The days of dipping your canteen into the closest stream for a refreshing drink are pretty much gone in today’s world. The most common health risk on hiking trips is infection by pathogens such as bacteria, viruses and protozoa. Contaminated water can cause serious illness or even death. The U.S. Environmental Protection Agency (EPA) has estimated that nearly 90 percent of the world’s fresh water is contaminated. Giadiasis is a concern in Yosemite. It is caused through infection of the intestine by the single-celled parasite, Giardia lamblia. Another harmful parasite called Cryptosporidium may also be in the water.
If ingested, these parasites live and reproduce in human or animal intestines. Once in the intestines, they attach to the inside of the intestinal wall, where they can disrupt the normal function of the intestines and compete for nutrients. They can survive for a long time in soil or water until they are injested by another host. Giardia is spread by contact with the fecal matter of deer, rodents, bears, birds and people. The risk is that you may end up with a range of discomforts including severe diarrhea. Don’t assume that because you find a “natural stream,” you are safe.. Some people think that if you dip into a “moving water” source, it’s okay to drink.
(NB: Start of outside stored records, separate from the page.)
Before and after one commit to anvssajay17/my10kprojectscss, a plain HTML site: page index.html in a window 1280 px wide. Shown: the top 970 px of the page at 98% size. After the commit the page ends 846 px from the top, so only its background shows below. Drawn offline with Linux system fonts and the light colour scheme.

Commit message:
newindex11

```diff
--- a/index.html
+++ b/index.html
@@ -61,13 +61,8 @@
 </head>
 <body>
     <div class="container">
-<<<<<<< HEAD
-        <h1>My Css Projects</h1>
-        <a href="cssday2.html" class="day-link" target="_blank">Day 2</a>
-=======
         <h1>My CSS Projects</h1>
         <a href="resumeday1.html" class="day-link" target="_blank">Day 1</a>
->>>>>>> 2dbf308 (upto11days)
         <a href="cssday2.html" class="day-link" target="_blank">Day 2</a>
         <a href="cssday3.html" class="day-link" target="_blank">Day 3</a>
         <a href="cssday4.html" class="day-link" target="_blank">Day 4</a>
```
Wrong. Don’t do it! The Giardia protozoa can cause one of the more common types of dysentery and you may not feel the effect until about ten days after your trip. You may not even associate your illness with your hike. I had a friend who was sick for a very long time. The doctors traced the possible cause to a day that he spent hiking when he cooled himself off under a waterfall and swallowed some of the spray! The symptoms to watch out for include: stomach pain, diarrhea, nausea, malaise, gas and weight loss. If you suffer from these, get treatment. However, the parasite may not totally go away and symptoms could erupt years later. Prevention methods such as filtration, UV light, boiling, and chemical tablets are recommended. While the odds of getting sick are low, it’s better to be on the cautious side.
It’s also a good idea to clean your hands regularly, especially after using the toilet facilities and before eating. Don’t touch your face in order to avoid spreading germs. If there’s no potable water on the trail, this is best accomplished by using antibacterial wipes or gels. These are available in travel sizes and will greatly reduce the chance of illness.
Unrelated thought worth quoting: “This is the end. Beautiful friend. This is the end my only friend, the end – of our elaborate plans, the end. Of everything that stands, the end. No safety or surprise, the end. I’ll never look into your eyes…again.” – The Doors
*MrHalfDome™ – Rick Deutsch – www.HikeHalfDome.com